Arrested January 25, 2017, she is found guilty of "propaganda against the state". The sentence and trial have aroused harsh criticism. The prayers of the Vietnamese Catholics and the appeal of Human Rights Watch for her release are unheard by the government.
Hanoi (AsiaNews) - The appeal trial of Maria Trần Thị Nga (photo), a well-known Catholic human rights activist, ended with a sentence of nine years in prison and five years of house arrest. On December 22nd, the Supreme Court of Hanoi opened the proceedings at the People's Court in the province of Hà Nam, after which the judges confirmed the sentence commuted in July at the first instance for the activist, arrested on January 25, 2017 and found guilty of "propaganda against the state". This is a provision that the Vietnamese authorities frequently use to silence bloggers and other dissident activists.
Nga is the mother of two children of three and five years and is famous for her defence of the rights of Vietnamese migrant workers and victims of land dispossession by the government, a recurrent measure in the country. Through the social networks, the activist has repeatedly denounced liberticide policies and corruption among the leaders of the Communist Party. In May 2014 she was seriously injured by a group of thugs armed with metal tubes, leaving her with a broken leg.
Maria Trần Thị Nga’s appeal took place in a climate of tension, since only her three lawyers were able to attend the hearing. Nga's husband and family members were detained by a massive police deployment outside the courtroom, where her supporters had gathered and were beaten while trying to record videos.
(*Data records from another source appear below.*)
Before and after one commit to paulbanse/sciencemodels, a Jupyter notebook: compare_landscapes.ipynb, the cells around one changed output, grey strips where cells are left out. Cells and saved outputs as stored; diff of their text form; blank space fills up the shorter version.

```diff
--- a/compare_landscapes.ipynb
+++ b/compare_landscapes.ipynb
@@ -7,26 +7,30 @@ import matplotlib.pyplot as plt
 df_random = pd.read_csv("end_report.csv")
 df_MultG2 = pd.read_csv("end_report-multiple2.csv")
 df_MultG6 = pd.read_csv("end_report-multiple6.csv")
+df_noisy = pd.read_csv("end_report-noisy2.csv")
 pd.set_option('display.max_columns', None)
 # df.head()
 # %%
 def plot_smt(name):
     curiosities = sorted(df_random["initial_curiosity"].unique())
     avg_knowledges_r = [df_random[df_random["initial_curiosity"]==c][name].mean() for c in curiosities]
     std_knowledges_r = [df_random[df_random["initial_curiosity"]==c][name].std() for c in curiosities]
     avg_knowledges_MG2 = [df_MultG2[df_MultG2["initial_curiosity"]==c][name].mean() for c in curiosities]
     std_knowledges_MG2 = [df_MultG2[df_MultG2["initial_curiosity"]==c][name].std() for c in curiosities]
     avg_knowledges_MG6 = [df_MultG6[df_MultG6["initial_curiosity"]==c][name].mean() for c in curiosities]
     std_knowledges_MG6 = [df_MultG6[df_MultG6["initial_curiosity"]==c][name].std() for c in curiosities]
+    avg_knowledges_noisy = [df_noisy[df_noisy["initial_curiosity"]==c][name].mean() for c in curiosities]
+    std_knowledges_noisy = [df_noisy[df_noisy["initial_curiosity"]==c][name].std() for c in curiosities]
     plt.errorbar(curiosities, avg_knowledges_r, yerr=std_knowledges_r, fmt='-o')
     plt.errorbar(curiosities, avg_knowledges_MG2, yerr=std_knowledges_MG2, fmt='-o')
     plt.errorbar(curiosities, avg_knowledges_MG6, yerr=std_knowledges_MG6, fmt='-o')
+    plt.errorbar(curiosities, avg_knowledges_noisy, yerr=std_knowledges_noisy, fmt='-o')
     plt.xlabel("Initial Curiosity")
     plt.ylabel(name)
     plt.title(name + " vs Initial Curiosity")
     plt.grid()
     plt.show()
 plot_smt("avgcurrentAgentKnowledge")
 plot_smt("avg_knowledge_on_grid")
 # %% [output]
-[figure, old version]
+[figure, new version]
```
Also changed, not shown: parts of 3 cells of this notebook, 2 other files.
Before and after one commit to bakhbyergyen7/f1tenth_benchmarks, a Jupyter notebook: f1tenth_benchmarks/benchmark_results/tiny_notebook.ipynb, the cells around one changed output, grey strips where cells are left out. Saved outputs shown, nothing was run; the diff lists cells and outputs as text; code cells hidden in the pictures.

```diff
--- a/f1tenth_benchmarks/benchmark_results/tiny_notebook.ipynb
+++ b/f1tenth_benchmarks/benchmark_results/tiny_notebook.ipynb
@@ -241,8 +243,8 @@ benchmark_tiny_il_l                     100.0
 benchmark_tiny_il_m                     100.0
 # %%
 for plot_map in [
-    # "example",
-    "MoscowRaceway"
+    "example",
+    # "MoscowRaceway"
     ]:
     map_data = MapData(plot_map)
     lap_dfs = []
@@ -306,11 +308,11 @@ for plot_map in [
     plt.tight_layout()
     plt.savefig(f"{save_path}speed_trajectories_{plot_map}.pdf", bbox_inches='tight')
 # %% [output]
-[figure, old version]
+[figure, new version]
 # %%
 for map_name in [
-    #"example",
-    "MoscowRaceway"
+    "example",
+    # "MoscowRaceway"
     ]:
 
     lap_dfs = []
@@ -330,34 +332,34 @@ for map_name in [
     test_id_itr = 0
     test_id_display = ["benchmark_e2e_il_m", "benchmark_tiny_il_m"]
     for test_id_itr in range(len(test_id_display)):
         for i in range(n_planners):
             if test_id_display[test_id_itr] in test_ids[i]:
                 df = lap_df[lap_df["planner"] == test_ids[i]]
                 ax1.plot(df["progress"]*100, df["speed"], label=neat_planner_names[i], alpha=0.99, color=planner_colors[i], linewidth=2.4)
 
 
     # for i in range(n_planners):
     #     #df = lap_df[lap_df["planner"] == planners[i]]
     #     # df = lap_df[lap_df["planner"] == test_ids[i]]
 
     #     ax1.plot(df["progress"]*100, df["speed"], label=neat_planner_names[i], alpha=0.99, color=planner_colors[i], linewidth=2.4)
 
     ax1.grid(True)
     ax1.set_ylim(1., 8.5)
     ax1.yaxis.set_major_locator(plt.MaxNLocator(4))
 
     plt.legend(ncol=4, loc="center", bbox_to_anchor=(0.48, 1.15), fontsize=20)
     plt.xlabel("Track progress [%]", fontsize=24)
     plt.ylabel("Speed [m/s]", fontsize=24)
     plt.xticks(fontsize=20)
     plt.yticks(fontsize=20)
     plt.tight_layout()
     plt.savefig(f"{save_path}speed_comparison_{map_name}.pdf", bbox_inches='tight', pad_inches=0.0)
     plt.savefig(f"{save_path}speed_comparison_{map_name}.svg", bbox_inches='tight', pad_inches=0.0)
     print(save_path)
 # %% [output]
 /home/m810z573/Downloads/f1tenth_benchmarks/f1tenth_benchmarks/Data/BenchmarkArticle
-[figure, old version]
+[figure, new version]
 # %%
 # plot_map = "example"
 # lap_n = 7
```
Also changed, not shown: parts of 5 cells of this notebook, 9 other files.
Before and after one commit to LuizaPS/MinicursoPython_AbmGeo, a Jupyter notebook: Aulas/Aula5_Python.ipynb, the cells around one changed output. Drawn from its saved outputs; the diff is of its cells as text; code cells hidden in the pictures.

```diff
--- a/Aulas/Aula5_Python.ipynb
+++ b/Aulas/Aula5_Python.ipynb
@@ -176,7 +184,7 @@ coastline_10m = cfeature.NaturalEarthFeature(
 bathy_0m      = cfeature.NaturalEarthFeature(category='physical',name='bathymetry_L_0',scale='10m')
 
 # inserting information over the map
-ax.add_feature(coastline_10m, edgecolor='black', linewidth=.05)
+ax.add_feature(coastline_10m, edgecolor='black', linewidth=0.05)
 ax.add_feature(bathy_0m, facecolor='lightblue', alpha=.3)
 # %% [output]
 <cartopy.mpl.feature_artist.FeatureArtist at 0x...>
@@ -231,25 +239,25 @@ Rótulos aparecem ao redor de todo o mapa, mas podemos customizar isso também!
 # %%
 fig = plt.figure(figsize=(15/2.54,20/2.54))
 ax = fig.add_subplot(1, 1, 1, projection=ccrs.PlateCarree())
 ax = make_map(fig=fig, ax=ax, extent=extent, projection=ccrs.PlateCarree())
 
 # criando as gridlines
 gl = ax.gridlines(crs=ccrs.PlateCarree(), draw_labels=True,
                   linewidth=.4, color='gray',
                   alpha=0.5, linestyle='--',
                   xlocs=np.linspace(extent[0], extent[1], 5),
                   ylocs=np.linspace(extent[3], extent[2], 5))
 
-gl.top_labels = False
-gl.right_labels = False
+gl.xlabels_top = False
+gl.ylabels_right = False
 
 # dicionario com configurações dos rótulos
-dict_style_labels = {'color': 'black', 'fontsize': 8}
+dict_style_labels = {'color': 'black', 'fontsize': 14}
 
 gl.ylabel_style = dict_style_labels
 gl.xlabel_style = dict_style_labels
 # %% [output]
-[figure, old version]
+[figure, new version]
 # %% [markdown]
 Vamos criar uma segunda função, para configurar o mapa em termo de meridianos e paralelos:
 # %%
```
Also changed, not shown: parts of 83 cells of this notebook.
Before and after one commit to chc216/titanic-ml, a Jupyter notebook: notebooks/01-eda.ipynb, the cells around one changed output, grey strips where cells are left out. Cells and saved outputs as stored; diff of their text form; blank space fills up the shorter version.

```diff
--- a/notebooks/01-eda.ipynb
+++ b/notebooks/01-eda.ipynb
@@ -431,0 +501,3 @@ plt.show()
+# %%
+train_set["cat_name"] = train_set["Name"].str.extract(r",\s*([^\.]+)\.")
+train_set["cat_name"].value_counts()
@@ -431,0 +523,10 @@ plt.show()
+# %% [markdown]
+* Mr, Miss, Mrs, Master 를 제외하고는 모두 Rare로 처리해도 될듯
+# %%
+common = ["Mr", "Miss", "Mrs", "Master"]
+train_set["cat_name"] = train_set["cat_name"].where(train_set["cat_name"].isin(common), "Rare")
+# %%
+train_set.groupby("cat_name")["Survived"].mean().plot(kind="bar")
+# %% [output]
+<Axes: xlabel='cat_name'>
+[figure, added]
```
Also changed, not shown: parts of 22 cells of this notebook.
At least nine people were arrested on the spot and taken to the Tran Hung Dao People's Committee office in the city of Phủ Lý, including Phan Van Phong, her husband.
The sentence and the conduct of the trial have aroused harsh criticism. "The evidence has not been collected in accordance with the legal process," says defense lawyer Ha Huy Son. "There is no legal evidence to support the charges against Ms. Tran Thi Nga. The court has listened to our defense, but has not taken into account any of the information we have provided. " The lawyer complains that the judging panel limited itself to sending written statements, without participating in the hearing. Even the defense's requests for the postponement of the hearing were rejected, in order to listen to the assessments delivered in person.
From Sunday 17 December, Catholics from the north and central Vietnam gathered in several churches and prayed for justice and peace, recalling the prisoner of conscience. Two days before the trial on December 22nd, the international organization Human Rights Watch (HRW) has asked the Vietnamese government to immediately release Maria Trần Thị Nga and to drop all charges against her.
Maria Trần Thị Nga is one of the many women still held today in Vietnamese prisons for demonstrating in defense of freedom, civil rights and the environment. Vietnam occupies one of the lowest rungs in the world for freedom of the press: according to the index published this year by the NGO Reporters Without Borders, it is ranked 175 out of 180 countries. In recent months, other bloggers and activists have been convicted: the Catholic Nguyen Ngoc Quynh, 37, known as Me Nam or "Mother Mushroom", will have to serve a 10-year prison sentence; while Peter Pham Minh Hoang, a French-Vietnamese blogger also a Catholic and already tried in 2011, was deprived of citizenship and expelled from the country.